1998 – Karla Faye Tucker – was an American woman who became infamous for her crimes and subsequent execution. Born and raised in Texas, Tucker had a troubled childhood and turned to drugs and crime at a young age. In 1983, she and her boyfriend, Daniel Garrett, were involved in a burglary that escalated into a brutal double murder. The victims were Jerry Lynn Dean and Deborah Thornton. Tucker’s weapon of choice, a pickaxe, became a chilling detail that haunted the public’s perception of her. She was convicted of her crimes in 1984 and sentenced to death, making her the first woman to be sentenced to death in Texas since the Civil War. While on death row, Tucker underwent a transformation that drew the attention of the world. She became a born-again Christian, expressing deep remorse for her actions and dedicating herself to helping others. Her transformation was so profound that it sparked a global campaign to commute her death sentence to life imprisonment. Despite the pleas from around the world, Tucker was executed by lethal injection in 1998. Tucker’s story is a complex one, marked by violence, redemption, and the ongoing debate about the death penalty. Her life continues to be a subject of discussion and study, serving as a stark reminder of the power of transformation and the unyielding nature of the justice system.

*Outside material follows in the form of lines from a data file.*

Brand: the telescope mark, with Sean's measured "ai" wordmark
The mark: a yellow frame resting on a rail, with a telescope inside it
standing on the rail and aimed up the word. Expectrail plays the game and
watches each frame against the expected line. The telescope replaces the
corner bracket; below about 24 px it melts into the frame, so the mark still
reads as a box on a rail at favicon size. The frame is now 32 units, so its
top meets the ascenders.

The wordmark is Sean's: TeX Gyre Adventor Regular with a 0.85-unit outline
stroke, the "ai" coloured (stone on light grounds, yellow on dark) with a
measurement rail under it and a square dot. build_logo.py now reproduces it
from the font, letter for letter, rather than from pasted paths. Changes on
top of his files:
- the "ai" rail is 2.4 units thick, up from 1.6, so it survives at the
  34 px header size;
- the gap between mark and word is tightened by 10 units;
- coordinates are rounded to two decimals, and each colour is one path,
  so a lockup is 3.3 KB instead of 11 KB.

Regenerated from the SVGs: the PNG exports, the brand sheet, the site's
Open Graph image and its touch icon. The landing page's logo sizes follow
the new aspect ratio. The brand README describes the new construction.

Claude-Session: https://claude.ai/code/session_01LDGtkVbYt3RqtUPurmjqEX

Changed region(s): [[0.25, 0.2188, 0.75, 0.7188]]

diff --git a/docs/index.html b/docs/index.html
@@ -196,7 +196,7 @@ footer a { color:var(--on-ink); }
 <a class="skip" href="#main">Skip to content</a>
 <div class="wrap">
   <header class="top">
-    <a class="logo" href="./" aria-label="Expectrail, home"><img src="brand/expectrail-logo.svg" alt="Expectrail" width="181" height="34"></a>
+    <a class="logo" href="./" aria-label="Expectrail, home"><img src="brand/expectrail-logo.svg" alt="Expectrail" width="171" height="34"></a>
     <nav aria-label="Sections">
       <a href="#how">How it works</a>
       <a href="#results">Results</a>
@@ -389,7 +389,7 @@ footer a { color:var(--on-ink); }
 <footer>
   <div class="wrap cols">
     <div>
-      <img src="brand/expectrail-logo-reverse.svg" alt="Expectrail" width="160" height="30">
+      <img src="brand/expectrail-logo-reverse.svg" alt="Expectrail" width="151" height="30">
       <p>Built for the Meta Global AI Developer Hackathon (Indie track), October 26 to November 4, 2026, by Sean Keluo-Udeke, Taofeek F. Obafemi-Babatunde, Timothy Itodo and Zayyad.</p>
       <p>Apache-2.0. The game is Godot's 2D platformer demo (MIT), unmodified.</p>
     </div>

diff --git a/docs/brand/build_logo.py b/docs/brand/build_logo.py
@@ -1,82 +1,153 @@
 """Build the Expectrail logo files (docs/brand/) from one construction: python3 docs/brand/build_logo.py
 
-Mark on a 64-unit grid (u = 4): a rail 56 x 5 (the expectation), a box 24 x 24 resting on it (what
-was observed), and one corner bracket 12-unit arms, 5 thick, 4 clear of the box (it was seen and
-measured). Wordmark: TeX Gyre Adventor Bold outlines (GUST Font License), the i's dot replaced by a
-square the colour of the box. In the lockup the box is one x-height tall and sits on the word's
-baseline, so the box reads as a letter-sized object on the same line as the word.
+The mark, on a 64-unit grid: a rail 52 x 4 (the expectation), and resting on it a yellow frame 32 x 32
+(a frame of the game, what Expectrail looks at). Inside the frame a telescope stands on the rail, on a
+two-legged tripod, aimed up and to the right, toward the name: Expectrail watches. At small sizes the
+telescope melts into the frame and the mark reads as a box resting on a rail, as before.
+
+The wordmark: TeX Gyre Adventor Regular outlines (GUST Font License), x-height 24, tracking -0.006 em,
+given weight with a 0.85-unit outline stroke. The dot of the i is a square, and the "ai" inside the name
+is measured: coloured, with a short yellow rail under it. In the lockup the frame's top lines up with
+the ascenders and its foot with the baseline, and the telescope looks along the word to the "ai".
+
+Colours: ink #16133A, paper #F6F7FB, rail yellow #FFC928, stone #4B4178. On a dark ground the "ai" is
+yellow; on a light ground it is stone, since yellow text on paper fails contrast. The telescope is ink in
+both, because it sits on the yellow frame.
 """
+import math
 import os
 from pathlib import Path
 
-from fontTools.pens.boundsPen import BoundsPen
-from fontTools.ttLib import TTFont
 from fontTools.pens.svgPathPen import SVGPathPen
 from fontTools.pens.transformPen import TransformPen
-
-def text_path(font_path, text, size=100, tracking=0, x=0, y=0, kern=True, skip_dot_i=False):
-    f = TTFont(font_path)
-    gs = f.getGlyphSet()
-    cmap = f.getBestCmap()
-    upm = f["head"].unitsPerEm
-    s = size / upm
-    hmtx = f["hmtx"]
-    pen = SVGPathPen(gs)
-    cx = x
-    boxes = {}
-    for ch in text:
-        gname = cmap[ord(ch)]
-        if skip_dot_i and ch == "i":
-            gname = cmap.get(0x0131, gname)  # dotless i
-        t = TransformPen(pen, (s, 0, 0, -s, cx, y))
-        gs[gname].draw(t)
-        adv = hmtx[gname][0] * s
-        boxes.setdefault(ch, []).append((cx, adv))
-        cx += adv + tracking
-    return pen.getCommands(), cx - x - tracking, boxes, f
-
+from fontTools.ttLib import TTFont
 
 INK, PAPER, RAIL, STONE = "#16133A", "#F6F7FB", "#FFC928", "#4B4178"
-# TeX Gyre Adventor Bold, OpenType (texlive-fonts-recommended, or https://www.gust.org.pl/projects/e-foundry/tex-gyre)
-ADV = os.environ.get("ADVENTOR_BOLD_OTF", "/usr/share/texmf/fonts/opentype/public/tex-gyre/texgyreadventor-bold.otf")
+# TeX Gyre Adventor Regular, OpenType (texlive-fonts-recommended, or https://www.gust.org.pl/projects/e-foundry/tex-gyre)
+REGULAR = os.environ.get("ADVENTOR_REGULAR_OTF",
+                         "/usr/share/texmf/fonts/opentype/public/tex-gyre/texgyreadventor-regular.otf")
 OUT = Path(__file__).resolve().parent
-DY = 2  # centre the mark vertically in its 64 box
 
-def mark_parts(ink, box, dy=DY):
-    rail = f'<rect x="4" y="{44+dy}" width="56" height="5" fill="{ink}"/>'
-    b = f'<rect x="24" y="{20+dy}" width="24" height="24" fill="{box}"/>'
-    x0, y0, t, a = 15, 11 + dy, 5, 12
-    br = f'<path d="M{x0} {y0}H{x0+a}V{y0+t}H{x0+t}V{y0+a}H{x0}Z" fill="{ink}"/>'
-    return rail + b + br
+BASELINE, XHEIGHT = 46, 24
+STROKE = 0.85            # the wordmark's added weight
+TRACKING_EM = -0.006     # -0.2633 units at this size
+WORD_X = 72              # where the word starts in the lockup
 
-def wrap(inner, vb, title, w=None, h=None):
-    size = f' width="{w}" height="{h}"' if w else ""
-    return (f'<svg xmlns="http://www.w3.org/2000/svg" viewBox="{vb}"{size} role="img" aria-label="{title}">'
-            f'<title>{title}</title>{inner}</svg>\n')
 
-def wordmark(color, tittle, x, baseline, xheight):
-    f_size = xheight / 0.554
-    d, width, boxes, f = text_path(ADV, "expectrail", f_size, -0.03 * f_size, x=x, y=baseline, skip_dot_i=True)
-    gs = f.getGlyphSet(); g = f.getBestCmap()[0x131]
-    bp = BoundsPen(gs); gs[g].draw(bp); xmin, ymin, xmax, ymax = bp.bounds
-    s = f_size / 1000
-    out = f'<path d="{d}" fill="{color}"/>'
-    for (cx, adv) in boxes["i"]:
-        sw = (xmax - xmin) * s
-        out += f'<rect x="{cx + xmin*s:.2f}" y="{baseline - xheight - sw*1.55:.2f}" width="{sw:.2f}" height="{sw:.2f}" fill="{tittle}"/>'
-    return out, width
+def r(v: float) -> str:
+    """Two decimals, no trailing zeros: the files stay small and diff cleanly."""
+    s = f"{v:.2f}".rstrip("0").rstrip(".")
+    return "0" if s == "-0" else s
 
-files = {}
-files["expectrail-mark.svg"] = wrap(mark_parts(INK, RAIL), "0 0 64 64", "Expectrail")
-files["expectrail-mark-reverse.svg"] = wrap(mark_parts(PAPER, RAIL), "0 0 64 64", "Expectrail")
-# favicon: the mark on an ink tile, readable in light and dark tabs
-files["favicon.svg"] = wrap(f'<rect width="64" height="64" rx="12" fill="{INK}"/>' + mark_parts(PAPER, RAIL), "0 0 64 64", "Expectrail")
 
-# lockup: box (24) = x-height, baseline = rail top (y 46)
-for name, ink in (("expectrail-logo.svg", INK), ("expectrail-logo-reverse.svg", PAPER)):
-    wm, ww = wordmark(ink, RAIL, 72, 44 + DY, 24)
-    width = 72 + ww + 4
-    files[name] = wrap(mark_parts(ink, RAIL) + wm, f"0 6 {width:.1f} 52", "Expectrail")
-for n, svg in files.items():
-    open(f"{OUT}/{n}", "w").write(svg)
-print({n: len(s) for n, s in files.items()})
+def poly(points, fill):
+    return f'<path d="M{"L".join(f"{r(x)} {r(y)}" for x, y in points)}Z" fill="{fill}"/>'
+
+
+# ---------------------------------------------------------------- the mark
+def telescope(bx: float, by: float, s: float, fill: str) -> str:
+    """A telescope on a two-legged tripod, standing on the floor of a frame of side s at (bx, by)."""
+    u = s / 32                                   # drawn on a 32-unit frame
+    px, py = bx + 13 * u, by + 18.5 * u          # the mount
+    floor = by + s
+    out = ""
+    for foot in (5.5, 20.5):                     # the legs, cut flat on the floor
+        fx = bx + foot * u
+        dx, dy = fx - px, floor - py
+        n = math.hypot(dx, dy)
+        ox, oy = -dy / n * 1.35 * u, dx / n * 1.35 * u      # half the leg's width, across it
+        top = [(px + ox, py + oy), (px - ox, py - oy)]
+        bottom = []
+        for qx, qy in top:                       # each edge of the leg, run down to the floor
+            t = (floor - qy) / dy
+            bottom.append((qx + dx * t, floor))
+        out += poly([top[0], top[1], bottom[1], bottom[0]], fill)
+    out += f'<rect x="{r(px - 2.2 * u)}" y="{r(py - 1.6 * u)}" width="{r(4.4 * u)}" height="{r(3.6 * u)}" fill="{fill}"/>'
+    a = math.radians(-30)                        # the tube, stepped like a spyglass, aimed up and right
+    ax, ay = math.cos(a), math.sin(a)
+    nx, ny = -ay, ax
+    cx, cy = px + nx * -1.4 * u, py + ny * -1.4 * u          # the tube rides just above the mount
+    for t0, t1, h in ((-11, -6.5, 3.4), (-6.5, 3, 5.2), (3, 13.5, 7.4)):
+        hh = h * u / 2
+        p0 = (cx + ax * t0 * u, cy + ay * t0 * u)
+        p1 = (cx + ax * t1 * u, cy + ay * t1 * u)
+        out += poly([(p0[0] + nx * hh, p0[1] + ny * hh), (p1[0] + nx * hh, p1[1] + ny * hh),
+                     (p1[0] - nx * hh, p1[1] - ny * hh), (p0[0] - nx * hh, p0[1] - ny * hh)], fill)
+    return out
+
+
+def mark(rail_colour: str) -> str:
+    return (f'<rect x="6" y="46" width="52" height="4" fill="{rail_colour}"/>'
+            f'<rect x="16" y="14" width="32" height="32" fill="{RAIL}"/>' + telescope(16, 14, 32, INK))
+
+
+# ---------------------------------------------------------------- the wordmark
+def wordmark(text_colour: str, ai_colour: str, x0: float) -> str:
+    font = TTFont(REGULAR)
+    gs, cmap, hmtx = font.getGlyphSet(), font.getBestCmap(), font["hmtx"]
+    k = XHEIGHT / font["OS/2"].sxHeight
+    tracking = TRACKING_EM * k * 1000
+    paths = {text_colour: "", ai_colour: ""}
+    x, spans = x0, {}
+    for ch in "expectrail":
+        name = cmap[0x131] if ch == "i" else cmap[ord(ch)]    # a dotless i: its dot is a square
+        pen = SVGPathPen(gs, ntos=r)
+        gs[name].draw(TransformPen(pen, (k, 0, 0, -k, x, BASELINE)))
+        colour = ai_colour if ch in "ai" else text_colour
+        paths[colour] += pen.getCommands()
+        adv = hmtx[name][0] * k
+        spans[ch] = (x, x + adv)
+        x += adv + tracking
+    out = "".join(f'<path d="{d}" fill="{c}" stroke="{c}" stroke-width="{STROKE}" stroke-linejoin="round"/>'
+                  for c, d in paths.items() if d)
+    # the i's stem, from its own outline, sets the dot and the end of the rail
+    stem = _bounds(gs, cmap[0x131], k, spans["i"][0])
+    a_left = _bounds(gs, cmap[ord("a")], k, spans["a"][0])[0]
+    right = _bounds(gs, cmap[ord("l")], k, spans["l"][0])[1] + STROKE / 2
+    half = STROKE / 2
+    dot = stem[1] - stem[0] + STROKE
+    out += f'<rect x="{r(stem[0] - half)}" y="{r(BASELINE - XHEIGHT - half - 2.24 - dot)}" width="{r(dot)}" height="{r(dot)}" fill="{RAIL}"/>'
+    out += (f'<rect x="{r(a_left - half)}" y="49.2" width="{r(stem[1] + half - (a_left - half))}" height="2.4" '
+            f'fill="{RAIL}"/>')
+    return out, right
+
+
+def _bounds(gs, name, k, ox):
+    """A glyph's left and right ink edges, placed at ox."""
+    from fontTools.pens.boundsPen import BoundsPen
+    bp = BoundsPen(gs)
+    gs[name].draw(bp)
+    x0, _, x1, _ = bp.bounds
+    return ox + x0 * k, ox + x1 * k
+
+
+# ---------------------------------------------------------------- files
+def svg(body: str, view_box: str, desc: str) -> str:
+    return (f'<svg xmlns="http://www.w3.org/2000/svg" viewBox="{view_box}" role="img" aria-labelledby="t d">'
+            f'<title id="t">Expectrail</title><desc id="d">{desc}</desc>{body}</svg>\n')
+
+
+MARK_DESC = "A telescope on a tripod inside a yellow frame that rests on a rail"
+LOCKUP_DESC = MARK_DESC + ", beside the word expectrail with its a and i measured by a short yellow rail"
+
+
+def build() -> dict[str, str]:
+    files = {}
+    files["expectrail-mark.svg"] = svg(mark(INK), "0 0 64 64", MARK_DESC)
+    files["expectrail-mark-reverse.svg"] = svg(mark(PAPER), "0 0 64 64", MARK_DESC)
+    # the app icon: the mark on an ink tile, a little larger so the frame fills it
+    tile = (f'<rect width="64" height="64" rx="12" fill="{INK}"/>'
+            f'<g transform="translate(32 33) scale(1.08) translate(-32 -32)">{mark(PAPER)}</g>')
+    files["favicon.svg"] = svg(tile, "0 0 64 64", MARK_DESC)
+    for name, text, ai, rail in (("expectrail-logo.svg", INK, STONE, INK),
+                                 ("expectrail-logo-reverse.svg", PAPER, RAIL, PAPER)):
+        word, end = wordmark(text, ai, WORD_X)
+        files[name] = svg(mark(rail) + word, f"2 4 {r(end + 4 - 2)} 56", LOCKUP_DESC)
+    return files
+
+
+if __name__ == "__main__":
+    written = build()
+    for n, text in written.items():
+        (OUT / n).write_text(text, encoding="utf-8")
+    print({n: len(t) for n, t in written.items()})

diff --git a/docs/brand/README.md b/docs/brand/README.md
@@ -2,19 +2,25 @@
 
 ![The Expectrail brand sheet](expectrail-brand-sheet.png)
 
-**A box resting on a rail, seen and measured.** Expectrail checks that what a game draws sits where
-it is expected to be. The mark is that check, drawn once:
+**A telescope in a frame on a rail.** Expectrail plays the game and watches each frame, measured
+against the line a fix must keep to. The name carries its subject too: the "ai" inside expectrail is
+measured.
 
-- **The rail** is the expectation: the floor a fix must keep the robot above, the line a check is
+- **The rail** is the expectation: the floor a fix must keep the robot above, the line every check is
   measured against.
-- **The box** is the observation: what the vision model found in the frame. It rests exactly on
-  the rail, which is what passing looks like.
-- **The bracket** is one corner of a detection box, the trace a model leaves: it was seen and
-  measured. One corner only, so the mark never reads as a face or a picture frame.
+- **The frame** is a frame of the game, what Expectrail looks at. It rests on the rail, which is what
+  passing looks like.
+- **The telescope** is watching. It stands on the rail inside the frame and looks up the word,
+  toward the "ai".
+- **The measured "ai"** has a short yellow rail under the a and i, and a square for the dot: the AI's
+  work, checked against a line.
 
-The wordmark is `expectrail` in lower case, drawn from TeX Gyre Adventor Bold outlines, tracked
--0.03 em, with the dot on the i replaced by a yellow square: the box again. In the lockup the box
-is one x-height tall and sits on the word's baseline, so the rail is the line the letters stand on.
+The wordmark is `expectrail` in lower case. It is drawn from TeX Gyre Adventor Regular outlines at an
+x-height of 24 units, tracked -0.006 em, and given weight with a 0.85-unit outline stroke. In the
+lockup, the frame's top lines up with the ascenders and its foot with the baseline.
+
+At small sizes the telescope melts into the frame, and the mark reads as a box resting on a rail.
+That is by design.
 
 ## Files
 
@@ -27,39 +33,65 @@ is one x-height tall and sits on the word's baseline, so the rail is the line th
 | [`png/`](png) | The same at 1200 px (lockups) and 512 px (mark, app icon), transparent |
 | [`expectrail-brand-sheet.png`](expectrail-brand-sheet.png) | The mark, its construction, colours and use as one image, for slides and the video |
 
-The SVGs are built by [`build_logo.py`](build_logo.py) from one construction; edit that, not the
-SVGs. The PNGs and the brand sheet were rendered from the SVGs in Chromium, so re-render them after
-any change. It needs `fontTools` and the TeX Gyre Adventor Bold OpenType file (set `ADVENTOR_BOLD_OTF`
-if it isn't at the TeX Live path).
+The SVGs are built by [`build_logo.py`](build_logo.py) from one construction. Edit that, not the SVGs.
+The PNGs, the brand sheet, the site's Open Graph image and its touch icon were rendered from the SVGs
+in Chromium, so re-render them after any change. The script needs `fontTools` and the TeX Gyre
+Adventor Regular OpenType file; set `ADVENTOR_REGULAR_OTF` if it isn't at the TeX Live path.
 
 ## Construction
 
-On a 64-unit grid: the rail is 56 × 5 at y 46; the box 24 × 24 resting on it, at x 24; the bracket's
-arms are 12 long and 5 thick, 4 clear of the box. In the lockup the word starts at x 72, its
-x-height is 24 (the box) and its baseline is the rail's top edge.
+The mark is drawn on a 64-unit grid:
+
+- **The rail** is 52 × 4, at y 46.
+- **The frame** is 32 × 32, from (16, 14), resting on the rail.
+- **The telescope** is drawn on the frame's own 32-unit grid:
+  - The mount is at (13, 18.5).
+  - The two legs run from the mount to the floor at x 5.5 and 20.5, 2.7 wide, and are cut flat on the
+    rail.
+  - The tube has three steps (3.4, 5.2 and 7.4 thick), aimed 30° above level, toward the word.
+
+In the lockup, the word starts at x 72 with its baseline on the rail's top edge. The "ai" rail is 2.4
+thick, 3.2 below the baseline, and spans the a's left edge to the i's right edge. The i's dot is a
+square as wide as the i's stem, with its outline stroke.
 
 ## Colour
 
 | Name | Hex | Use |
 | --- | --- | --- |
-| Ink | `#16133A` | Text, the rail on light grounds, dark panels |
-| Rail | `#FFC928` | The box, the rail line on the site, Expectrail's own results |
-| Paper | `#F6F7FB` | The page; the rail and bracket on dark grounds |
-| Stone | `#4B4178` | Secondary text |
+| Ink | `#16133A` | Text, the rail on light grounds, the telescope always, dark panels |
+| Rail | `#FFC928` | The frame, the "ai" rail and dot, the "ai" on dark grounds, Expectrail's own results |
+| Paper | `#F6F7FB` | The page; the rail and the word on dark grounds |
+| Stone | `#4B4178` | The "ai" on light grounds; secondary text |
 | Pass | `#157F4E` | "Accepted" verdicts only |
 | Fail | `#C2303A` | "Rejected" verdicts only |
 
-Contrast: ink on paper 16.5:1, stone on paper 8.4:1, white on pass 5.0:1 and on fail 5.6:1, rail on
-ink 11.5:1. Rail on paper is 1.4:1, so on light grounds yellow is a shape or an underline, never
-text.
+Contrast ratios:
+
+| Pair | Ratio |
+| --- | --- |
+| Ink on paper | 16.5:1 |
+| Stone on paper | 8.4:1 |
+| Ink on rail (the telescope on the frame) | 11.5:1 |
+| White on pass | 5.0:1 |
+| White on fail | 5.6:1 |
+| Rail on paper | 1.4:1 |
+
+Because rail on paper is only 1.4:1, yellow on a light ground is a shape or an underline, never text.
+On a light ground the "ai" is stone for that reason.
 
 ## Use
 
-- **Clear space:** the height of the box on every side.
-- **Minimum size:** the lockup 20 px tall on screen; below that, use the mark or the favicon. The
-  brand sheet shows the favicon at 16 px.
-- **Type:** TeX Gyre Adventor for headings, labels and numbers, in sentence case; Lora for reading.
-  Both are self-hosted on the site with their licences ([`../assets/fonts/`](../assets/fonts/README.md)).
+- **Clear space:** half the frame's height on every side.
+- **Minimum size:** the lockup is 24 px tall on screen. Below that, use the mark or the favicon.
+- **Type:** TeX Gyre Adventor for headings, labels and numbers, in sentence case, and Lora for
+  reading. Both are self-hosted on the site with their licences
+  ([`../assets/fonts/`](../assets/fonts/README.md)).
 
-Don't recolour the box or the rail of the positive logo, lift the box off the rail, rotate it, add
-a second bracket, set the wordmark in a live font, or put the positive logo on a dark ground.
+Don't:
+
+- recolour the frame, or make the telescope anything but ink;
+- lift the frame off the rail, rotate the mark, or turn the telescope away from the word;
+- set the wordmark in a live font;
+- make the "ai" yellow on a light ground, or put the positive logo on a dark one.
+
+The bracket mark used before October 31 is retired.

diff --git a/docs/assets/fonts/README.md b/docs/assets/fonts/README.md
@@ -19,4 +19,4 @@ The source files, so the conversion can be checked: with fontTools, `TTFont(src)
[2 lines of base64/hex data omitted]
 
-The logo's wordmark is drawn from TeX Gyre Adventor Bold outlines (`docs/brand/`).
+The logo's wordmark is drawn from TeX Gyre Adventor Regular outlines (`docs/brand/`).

1933 – 7 members of a family in Tomahawk, Kentucky strangled Mrs. Lucinda Mills, age 72, in what was described as a cult sacrifice
1967 – Ronald Joseph Ryan, the last person to be executed in Australia is hung in Pentridge prison
1971 – NYPD officer Frank Serpico is shot, he is best known for reporting corruption in the police department and the circumstances of his shooting have been called into question
1982 – Legendary porn star John Holmes is ordered to stand trial for murder
1998 – Mary Kay Letourneau, 36, former teacher violates probation with the 14-year-old father of her baby
1998 – Karla Faye Tucker is executed in Texas, the first woman executed since 1984
2003 – American actress Lana Clarkson is shot & killed by legendary music producer Phil Spector at Spector’s house in Alhambra, California
2013 – Christopher Dorner, a fired police officer began a series of shootings, killing four
2014 – Two students are shot and killed in a school shooting in Moscow
2016 – Lord Lucan’s death certificate is granted, 42 years after he disappeared following the murder of nanny Sandra Rivett